BEGIN Information

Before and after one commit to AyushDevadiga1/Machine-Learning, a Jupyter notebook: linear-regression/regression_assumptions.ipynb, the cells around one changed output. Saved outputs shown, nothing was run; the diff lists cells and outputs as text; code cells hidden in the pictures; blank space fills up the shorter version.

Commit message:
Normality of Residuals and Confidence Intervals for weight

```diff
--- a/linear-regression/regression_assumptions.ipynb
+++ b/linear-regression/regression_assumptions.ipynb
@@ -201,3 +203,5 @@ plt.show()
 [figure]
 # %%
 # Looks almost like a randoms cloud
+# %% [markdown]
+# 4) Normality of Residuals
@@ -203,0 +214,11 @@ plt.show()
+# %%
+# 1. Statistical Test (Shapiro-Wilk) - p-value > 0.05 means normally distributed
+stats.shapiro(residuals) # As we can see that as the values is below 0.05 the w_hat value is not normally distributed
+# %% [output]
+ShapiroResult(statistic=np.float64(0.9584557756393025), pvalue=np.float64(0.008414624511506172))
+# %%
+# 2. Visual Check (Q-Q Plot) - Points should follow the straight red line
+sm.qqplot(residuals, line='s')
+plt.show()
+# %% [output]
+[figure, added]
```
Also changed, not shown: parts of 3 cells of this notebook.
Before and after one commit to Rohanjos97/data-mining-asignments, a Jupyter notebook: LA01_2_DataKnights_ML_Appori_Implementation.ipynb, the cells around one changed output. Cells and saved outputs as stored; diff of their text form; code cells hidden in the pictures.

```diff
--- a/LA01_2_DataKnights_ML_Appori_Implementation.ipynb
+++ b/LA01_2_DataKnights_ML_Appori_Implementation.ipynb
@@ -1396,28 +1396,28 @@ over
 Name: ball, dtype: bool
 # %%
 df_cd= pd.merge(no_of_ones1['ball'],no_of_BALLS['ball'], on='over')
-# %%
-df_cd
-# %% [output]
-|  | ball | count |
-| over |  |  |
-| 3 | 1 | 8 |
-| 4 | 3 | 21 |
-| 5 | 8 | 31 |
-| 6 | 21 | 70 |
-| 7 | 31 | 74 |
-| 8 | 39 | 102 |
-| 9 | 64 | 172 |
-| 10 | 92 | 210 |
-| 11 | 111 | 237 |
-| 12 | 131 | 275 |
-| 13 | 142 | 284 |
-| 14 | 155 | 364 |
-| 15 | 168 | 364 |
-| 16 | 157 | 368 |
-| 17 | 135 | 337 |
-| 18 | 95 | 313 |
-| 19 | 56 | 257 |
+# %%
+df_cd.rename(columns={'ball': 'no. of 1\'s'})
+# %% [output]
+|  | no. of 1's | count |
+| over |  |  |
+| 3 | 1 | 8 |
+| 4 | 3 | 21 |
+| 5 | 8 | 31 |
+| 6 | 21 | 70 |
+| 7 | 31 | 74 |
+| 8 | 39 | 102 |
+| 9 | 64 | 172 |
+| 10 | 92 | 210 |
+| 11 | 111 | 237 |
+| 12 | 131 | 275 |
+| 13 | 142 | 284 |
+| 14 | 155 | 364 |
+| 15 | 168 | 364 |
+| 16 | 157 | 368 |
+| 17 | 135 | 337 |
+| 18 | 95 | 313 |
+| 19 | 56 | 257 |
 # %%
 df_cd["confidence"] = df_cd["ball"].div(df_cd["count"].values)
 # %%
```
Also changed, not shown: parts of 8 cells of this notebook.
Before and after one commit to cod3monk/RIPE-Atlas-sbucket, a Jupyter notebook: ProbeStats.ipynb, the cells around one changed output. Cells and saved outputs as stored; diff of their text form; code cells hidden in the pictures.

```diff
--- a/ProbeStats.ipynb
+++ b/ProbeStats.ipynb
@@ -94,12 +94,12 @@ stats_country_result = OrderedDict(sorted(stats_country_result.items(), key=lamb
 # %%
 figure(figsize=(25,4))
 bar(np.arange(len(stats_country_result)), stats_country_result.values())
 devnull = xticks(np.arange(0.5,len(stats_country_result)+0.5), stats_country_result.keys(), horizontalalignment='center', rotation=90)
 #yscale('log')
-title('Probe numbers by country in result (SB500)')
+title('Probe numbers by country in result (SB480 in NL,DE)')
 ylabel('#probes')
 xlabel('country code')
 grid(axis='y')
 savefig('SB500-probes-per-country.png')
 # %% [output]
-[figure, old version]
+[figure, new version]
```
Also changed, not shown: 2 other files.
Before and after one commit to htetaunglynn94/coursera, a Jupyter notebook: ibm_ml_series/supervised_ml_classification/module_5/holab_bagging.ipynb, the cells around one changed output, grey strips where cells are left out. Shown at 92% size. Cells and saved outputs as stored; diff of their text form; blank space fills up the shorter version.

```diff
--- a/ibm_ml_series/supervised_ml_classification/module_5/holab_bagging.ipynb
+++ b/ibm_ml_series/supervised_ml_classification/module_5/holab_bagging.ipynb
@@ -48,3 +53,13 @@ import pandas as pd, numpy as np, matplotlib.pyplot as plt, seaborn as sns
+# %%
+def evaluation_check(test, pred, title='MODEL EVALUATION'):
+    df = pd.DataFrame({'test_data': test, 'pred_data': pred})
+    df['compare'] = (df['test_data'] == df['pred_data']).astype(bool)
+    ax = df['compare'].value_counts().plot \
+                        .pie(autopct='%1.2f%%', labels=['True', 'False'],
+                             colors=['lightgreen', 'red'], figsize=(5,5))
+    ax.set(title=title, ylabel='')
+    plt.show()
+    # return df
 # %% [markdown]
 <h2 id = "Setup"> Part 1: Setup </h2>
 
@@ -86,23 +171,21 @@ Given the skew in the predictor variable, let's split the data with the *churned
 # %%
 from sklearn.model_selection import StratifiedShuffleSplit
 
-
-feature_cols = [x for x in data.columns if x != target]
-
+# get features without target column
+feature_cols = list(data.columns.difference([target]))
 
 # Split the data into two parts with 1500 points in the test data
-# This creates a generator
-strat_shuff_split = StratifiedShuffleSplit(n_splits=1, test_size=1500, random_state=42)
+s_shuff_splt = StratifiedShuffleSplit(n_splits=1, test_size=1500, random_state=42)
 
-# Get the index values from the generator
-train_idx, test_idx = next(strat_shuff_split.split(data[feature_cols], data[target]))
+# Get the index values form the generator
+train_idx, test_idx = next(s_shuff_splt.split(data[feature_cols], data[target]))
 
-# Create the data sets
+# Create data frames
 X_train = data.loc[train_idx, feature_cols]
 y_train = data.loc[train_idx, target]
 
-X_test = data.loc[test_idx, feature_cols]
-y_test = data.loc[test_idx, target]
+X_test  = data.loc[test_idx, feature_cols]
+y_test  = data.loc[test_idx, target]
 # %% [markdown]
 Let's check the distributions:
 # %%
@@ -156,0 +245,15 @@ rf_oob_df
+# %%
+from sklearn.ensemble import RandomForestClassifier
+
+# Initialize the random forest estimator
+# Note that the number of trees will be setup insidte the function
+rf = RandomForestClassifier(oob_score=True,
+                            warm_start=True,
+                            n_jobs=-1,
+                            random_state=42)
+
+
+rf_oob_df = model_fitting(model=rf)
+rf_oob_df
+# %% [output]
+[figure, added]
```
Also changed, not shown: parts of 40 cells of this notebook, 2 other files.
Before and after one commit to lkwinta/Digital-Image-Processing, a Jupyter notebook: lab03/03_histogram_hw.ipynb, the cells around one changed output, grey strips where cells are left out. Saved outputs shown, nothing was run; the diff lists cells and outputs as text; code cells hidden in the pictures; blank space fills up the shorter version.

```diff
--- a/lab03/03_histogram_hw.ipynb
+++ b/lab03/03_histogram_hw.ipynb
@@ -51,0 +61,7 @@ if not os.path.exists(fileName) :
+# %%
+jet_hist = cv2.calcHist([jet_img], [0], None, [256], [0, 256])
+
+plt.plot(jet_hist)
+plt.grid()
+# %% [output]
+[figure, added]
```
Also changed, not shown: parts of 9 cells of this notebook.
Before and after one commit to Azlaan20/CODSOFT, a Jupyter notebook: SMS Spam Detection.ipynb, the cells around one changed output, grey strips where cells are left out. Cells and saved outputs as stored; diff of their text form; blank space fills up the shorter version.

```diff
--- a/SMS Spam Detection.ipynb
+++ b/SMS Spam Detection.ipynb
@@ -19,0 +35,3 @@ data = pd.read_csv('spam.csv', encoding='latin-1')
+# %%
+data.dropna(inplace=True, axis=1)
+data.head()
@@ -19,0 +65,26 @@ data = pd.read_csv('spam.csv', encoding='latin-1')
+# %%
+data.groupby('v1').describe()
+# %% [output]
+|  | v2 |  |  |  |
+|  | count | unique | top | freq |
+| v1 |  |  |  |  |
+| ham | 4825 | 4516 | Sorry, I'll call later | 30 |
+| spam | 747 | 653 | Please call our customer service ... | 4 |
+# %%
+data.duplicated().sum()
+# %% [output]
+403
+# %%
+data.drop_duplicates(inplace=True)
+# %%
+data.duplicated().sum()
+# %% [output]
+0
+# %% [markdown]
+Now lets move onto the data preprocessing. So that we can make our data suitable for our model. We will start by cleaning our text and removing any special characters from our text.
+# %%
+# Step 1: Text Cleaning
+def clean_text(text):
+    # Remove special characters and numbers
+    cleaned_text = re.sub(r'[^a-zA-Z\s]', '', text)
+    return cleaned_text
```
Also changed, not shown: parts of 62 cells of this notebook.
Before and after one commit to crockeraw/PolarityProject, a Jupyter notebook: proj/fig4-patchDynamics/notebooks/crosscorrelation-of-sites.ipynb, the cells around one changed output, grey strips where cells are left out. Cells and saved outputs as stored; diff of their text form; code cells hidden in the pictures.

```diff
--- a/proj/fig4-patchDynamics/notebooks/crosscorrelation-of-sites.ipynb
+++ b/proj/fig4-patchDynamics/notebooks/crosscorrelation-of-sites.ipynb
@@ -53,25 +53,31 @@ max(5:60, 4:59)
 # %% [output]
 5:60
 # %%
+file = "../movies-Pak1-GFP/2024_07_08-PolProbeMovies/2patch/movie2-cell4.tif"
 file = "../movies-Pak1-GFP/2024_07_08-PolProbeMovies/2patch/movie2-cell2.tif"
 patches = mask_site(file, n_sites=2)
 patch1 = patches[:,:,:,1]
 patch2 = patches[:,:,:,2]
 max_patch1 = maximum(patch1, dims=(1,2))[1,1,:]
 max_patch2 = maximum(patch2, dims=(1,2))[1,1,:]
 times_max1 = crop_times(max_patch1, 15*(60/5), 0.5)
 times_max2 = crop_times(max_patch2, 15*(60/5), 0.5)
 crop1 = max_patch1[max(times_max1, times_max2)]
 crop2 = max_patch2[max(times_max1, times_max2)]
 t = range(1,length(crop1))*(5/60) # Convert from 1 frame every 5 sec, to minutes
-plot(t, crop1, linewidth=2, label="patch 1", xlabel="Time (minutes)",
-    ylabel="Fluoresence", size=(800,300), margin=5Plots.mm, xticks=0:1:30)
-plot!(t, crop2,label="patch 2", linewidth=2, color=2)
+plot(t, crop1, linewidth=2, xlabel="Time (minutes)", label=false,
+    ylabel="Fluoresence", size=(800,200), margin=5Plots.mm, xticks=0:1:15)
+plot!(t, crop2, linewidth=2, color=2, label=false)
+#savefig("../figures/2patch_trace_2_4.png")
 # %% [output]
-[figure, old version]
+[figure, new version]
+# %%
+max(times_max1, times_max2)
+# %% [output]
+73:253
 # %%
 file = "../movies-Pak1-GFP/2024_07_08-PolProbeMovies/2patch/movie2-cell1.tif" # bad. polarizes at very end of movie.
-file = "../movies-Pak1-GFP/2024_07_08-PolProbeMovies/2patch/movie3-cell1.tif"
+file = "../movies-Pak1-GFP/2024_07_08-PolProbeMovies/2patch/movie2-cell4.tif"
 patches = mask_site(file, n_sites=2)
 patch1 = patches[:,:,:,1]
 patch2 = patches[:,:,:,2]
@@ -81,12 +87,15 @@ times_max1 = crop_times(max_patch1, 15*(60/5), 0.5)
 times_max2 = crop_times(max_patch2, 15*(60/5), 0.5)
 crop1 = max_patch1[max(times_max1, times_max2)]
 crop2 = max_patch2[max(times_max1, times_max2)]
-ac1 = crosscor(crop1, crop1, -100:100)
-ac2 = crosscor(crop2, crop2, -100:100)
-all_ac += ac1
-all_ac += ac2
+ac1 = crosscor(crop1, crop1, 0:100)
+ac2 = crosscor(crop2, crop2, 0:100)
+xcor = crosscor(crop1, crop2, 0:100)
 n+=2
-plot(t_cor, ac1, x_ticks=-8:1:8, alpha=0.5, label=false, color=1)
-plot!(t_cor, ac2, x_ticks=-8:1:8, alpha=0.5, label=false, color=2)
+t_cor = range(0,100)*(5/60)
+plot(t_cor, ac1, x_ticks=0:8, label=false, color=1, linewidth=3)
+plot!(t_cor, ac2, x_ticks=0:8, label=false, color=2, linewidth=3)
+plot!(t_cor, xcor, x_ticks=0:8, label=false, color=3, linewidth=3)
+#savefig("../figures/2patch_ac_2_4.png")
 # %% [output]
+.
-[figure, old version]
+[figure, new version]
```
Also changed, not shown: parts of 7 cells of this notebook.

END Information

» Prompt
The answer must consist of every line from the records above that holds "target".

» Answer section
-feature_cols = [x for x in data.columns if x != target]
+# get features without target column
+feature_cols = list(data.columns.difference([target]))
-train_idx, test_idx = next(strat_shuff_split.split(data[feature_cols], data[target]))
+train_idx, test_idx = next(s_shuff_splt.split(data[feature_cols], data[target]))
 y_train = data.loc[train_idx, target]
-y_test = data.loc[test_idx, target]
+y_test  = data.loc[test_idx, target]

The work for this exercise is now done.